At the end of 2012 the New York Times published a great article highlighting one of the risks of neuroscience getting into the wrong hands. The writer talks about people who misrepresent the brain and neurochemicals. It is said that ‘today’s pop neuroscience, coarsened for mass audiences, is under a much larger attack.’
She raises some interesting points. Neuroscience is fascinating to people. Most of us love to learn about how our brains work. Communicating complex brain science to a lay audience often does result in gross simplification…but does this sometimes go to far? On occasion are things simplified to the point of being plain wrong?
Researchers published an article in the journal Neuron, which stated that ‘logically irrelevant neuroscience information imbues an argument with authoritative, scientific credibility.’ This was their conclusion after analysis of nearly 3000 neuroscientific articles in the British press over a ten-year period. Another study showed that when information is presented with a picture of a brain scan beside it people are more likely to rate the information as credible. (Even if the brain scan has nothing to do with the information!). These realisations do give us cause to be concerned.
Does this mean we should stop talking about neuroscience? Absolutely not. A neuroscientist I really admire is called Paul Zak. He questioned whether scientists should be talking more to the press. I think they should. Paul is great at helping the public understand his research. Although his ability to communicate to a lay audience is quite exceptional many scientists are very open to helping get their research out to a wider audience.

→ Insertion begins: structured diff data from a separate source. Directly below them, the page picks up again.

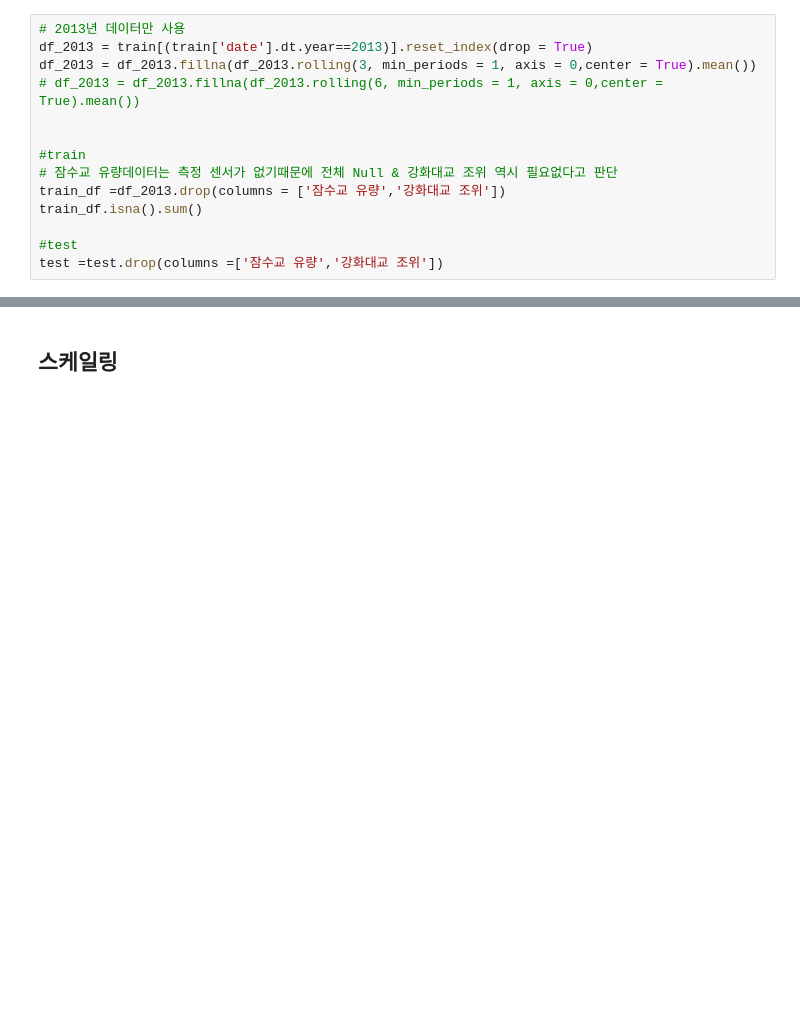
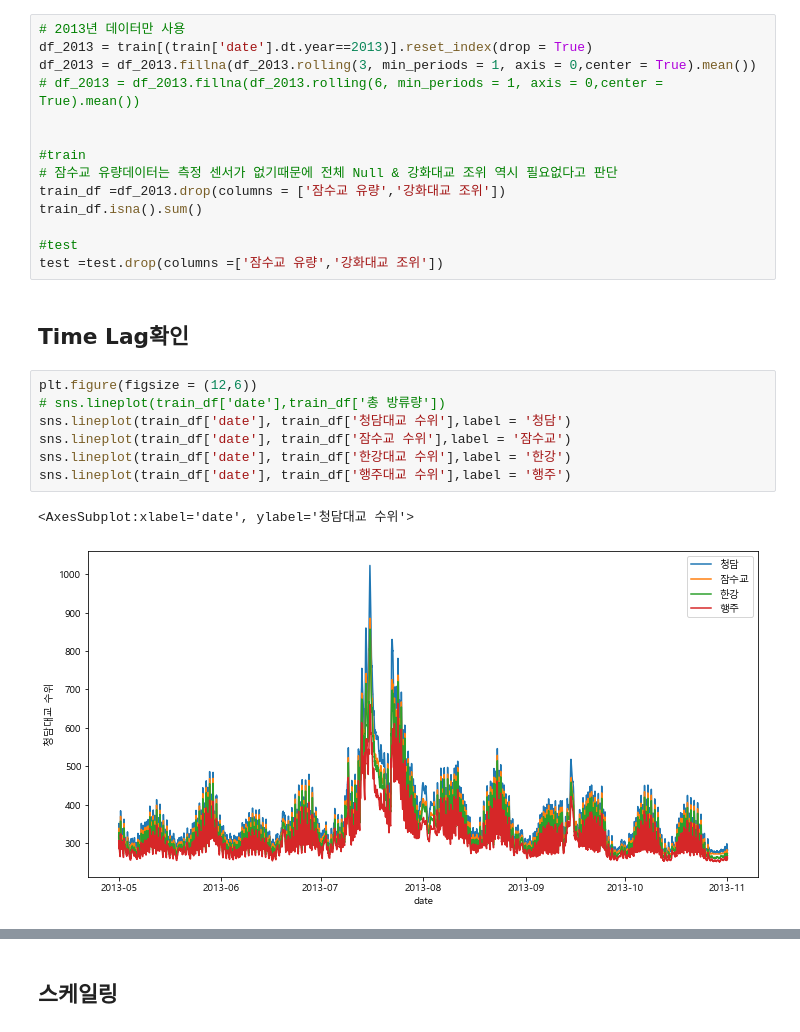
Before and after one commit to ljs7463/Dacon-HanRiverForecasting, a Jupyter notebook: 임정석/4. 이동평균 + 회귀모델 (2013년).ipynb, the cells around one changed output, grey strips where cells are left out. Drawn from its saved outputs; the diff is of its cells as text; blank space fills up the shorter version.

```diff
--- a/임정석/4. 이동평균 + 회귀모델 (2013년).ipynb
+++ b/임정석/4. 이동평균 + 회귀모델 (2013년).ipynb
@@ -112,3 +114,15 @@ train_df.isna().sum()
 
 #test
 test =test.drop(columns =['잠수교 유량','강화대교 조위'])
+# %% [markdown]
+## Time Lag확인
+# %%
+plt.figure(figsize = (12,6))
+# sns.lineplot(train_df['date'],train_df['총 방류량'])
+sns.lineplot(train_df['date'], train_df['청담대교 수위'],label = '청담')
+sns.lineplot(train_df['date'], train_df['잠수교 수위'],label = '잠수교')
+sns.lineplot(train_df['date'], train_df['한강대교 수위'],label = '한강')
+sns.lineplot(train_df['date'], train_df['행주대교 수위'],label = '행주')
+# %% [output]
+<AxesSubplot:xlabel='date', ylabel='청담대교 수위'>
+[figure, added]
```
Also changed, not shown: parts of 9 cells of this notebook.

When I contacted people to ask if I could interview them for my book I was astounded at how willing these busy scientists were to give up their time to talk to me. The people who are trying to bridge the gap between neuroscience and other fields (for me it’s business) are trying to do a good thing. There is a huge amount of valuable research coming from the field that can help people. Is the translation always spot on? Maybe not…but that doesn’t mean we should stop trying!